Lockhart also sees jewel tones in a big way for her 2017 collection—some of her inspiration derived from recent travels. “The most striking, memorable site has been modern furniture in jewel tones juxtaposed against crumbling, centuries-old brick walls,” Lockhart wrote from southern Spain. We can consequently expect jewel-toned colours (rich reds, deep greens, golden yellows) to frequent Lockhart’s collections of furniture and client work in the coming year.
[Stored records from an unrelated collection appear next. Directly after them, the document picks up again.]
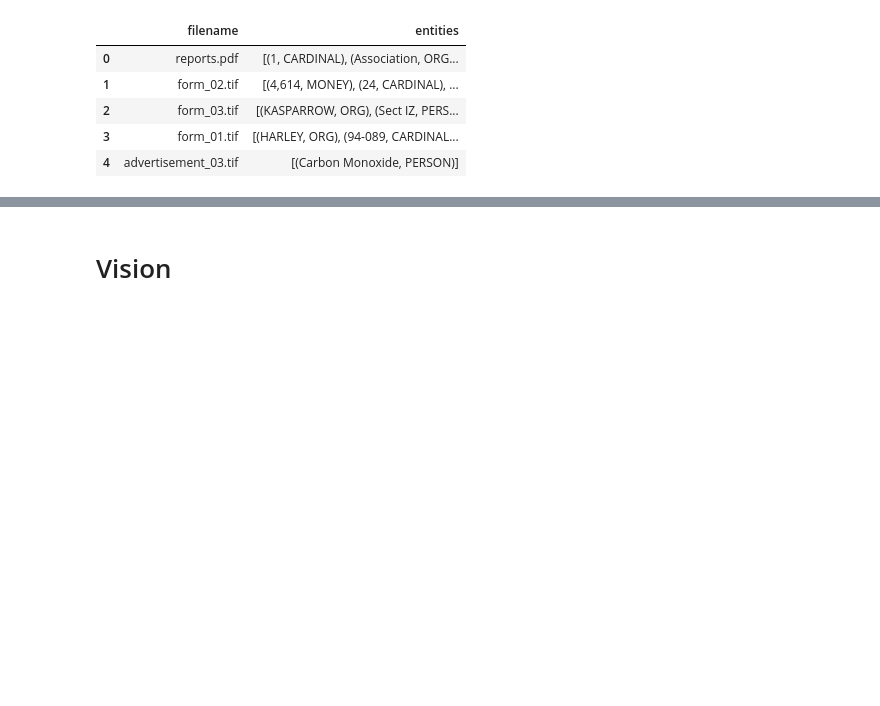
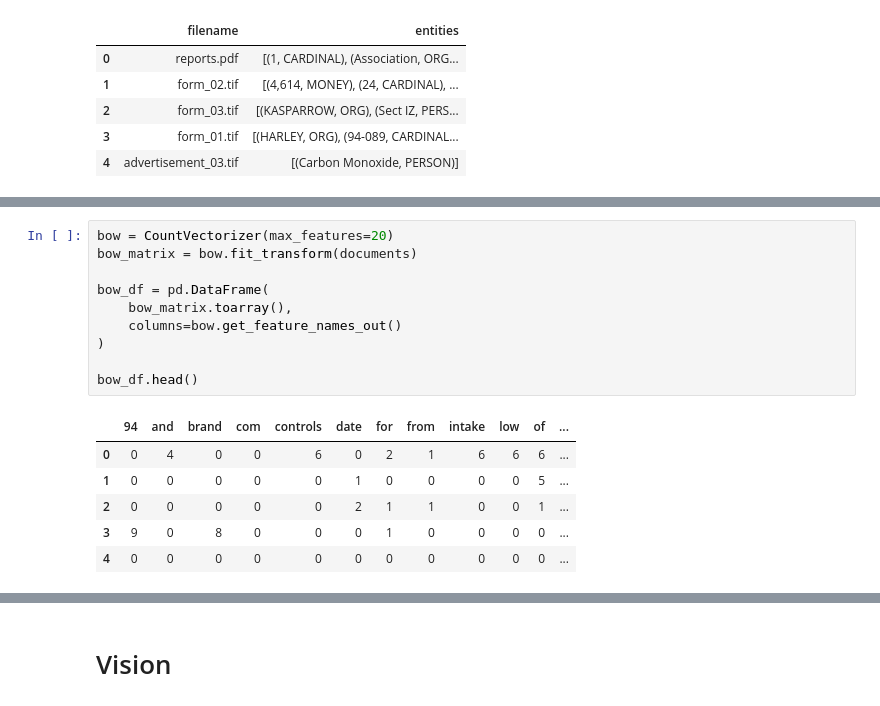
Before and after one commit to ATU-BDAAI/ca2-assignment-mohamedabdelnasser414, a Jupyter notebook: CA2_Template.ipynb, the cells around one changed output, grey strips where cells are left out. Drawn from its saved outputs; the diff is of its cells as text; blank space fills up the shorter version.

```diff
--- a/CA2_Template.ipynb
+++ b/CA2_Template.ipynb
@@ -261,0 +306,17 @@ df[["filename", "entities"]].head()
+# %%
+bow = CountVectorizer(max_features=20)
+bow_matrix = bow.fit_transform(documents)
+
+bow_df = pd.DataFrame(
+    bow_matrix.toarray(),
+    columns=bow.get_feature_names_out()
+)
+
+bow_df.head()
+# %% [output]
+|  | 94 | and | brand | com | controls | date | for | from | intake | low | of | ... |
+| 0 | 0 | 4 | 0 | 0 | 6 | 0 | 2 | 1 | 6 | 6 | 6 | ... |
+| 1 | 0 | 0 | 0 | 0 | 0 | 1 | 0 | 0 | 0 | 0 | 5 | ... |
+| 2 | 0 | 0 | 0 | 0 | 0 | 2 | 1 | 1 | 0 | 0 | 1 | ... |
+| 3 | 9 | 0 | 8 | 0 | 0 | 0 | 1 | 0 | 0 | 0 | 0 | ... |
+| 4 | 0 | 0 | 0 | 0 | 0 | 0 | 0 | 0 | 0 | 0 | 0 | ... |
```
Also changed, not shown: parts of 8 cells of this notebook.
As for Mazur, “This year ahead is not about perfect, shiny finishes,” she stresses. “In fact, it’s quite the opposite. Warm matte black—including in kitchens—continues its popularity, beautiful polished concrete that exudes texture and warmth is notable, and great coloured metals are being seen in an abundance of applications. You’ll be seeing a lot of colours this coming year that are inspired by metallics.”
Lockhart concurs. “We’re going to see a lot more gold in antique matte finishes. Pinks mixed with gold will reflect a more feminine side in decor. Rose is back in a big way and we’re seeing the ’80s returning with matte gold finishes instead of polished brass. Sparkle will still have its place, but mixed metal tones will be everywhere. My personal colour prediction is that we’ll see a deep, indigo blue become a new neutral. You can add lots of colour and metallic accessories to this denim-like blue, and it’s easy to live with.”
Sherwin-Williams’ Wadden echoes the sentiment. “While the typical models of faux finishing have been trending down over the last several years, we do see continued interest in metallic finishes,” Wadden says. “More important, it seems that consumers are looking for high-end paint products that deliver technology and innovation. For instance, our Paint Shield product is a revolutionary coating (that actually has the power to kill infectious bacteria). Another product that I love is our Snap Dry, a quick-dry, high-quality paint recommended for front doors (see sidebar).
Mazur agrees that colour isn’t everything for buyers. “People are generally looking for a durable paint that is washable, able to withstand sticky fingers and the hardships of day-to-day living. As a designer, I prefer matte finishes for the paints I use, as I find it can absorb light beautifully without causing any reflectiveness. Environmental concerns and sustainability also continue their importance, with people seeking out VOC-free or low-VOC paints in their homes.”
Predicting the Future
If you’re trying to guess where colour preferences are going to go, but lack an international team of experts, just look to the economy, suggests Lockhart. “It is a great predictor of both style and colour,” she says. “It comes from people’s perception of their own economic condition. Are they feeling wealthy or not? Depending on that collective perception, spending increases to support that positive attitude, often through purchasing home and decor items. Colour is an aspect of that. But it’s also affected by a consumer’s age. As millennials continue to have more influence in the market, we’ll see more colour because they embrace it, while older generations generally prefer a more relaxed, muted palette. We’re seeing younger baby boomers looking to stay relevant and hip and they want the freedom to have colour in their homes, and are no longer worried about what will help sell a home.”
And what’s with those crazy paint names? “That task usually falls on the marketing teams who are trying to create an image for a colour,” Lockhart explains. “Like ‘Picket Fence.’ It’s one of the main reasons people buy certain paint colours—because it conjures up the image they want to identify with.”
Which means Canadians probably won’t be seeing a Benjamin-Moore Trump Orange anytime soon.